[Exercise objective]
Search the records below for the word "consumer" and show every line where it occurs.

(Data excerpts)
----
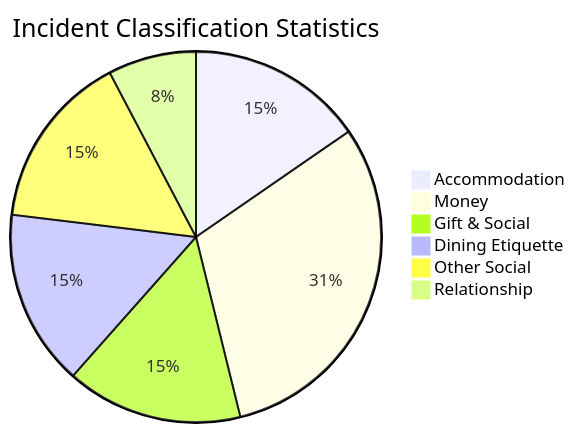
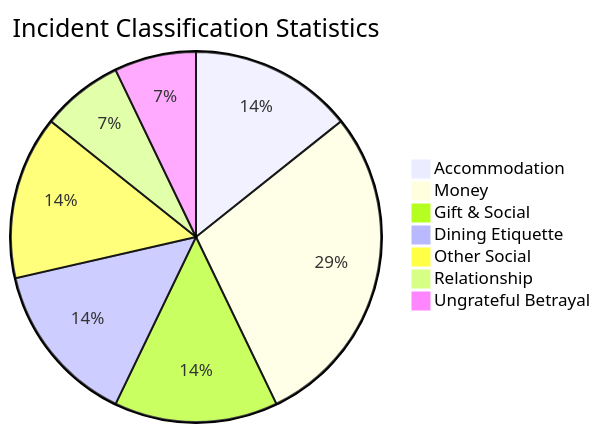
The first of 2 diagrams in en/notes/📦 Inbox/JIM CHEN.md (Zakkaus/nolebase), drawn with Mermaid before and after one commit. The commit also changed other lines of this file and 5 other files, not shown here.

````diff
--- a/en/notes/📦 Inbox/JIM CHEN.md
+++ b/en/notes/📦 Inbox/JIM CHEN.md
@@ -243,9 +272,10 @@
 ```mermaid
 pie title Incident Classification Statistics
     "Accommodation" : 2
     "Money" : 4
     "Gift & Social" : 2
     "Dining Etiquette" : 2
     "Other Social" : 2
     "Relationship" : 1
+    "Ungrateful Betrayal" : 1
 ```
````
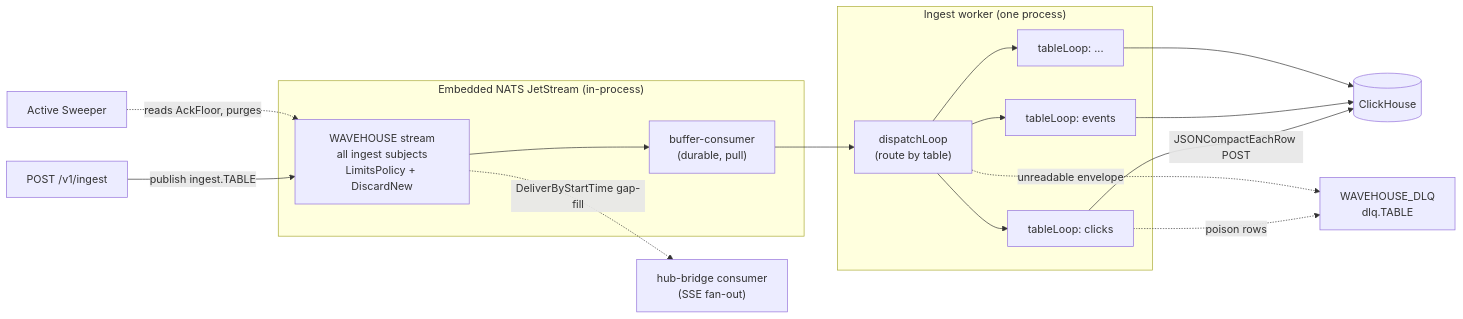
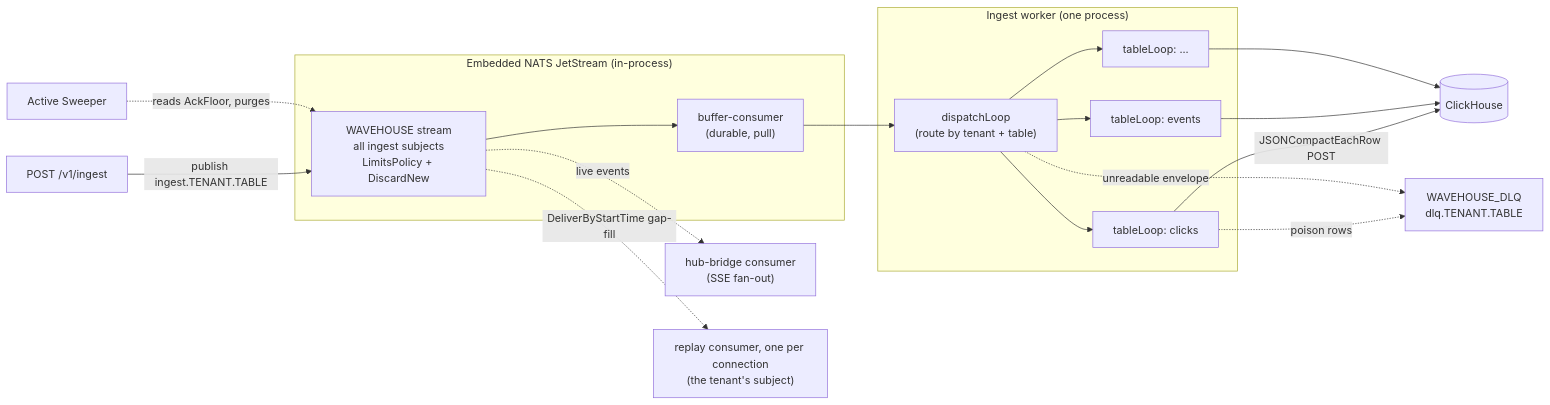
The first of 8 diagrams in docs/src/content/docs/ingest-pipeline.md (Wave-RF/WaveHouse), drawn with Mermaid before and after one commit. The commit also changed other lines of this file and 34 other files, not shown here.

First line of the commit message:
feat(mq): lead every subject with the tenant (#609)

````diff
--- a/docs/src/content/docs/ingest-pipeline.md
+++ b/docs/src/content/docs/ingest-pipeline.md
@@ -27,28 +27,29 @@
 ```mermaid
 flowchart LR
-    API["POST /v1/ingest"] -->|"publish ingest.TABLE"| Stream
+    API["POST /v1/ingest"] -->|"publish ingest.TENANT.TABLE"| Stream
 
     subgraph NATS["Embedded NATS JetStream (in-process)"]
         Stream["WAVEHOUSE stream<br/>all ingest subjects<br/>LimitsPolicy + DiscardNew"]
         Cons["buffer-consumer<br/>(durable, pull)"]
         Stream --> Cons
     end
 
     Cons --> D
 
     subgraph Worker["Ingest worker (one process)"]
-        D["dispatchLoop<br/>(route by table)"]
+        D["dispatchLoop<br/>(route by tenant + table)"]
         D --> TLa["tableLoop: clicks"]
         D --> TLb["tableLoop: events"]
         D --> TLc["tableLoop: ..."]
     end
 
     TLa -->|"JSONCompactEachRow POST"| CH[("ClickHouse")]
     TLb --> CH
     TLc --> CH
-    TLa -.->|"poison rows"| DLQ["WAVEHOUSE_DLQ<br/>dlq.TABLE"]
+    TLa -.->|"poison rows"| DLQ["WAVEHOUSE_DLQ<br/>dlq.TENANT.TABLE"]
     D -.->|"unreadable envelope"| DLQ
 
     Sweep["Active Sweeper"] -.->|"reads AckFloor, purges"| Stream
-    Stream -.->|"DeliverByStartTime gap-fill"| Hub["hub-bridge consumer<br/>(SSE fan-out)"]
+    Stream -.->|"live events"| Hub["hub-bridge consumer<br/>(SSE fan-out)"]
+    Stream -.->|"DeliverByStartTime gap-fill"| Replay["replay consumer, one per connection<br/>(the tenant's subject)"]
 ```
````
----
[Task output]
         Cons["buffer-consumer<br/>(durable, pull)"]
-    Stream -.->|"DeliverByStartTime gap-fill"| Hub["hub-bridge consumer<br/>(SSE fan-out)"]
+    Stream -.->|"live events"| Hub["hub-bridge consumer<br/>(SSE fan-out)"]
+    Stream -.->|"DeliverByStartTime gap-fill"| Replay["replay consumer, one per connection<br/>(the tenant's subject)"]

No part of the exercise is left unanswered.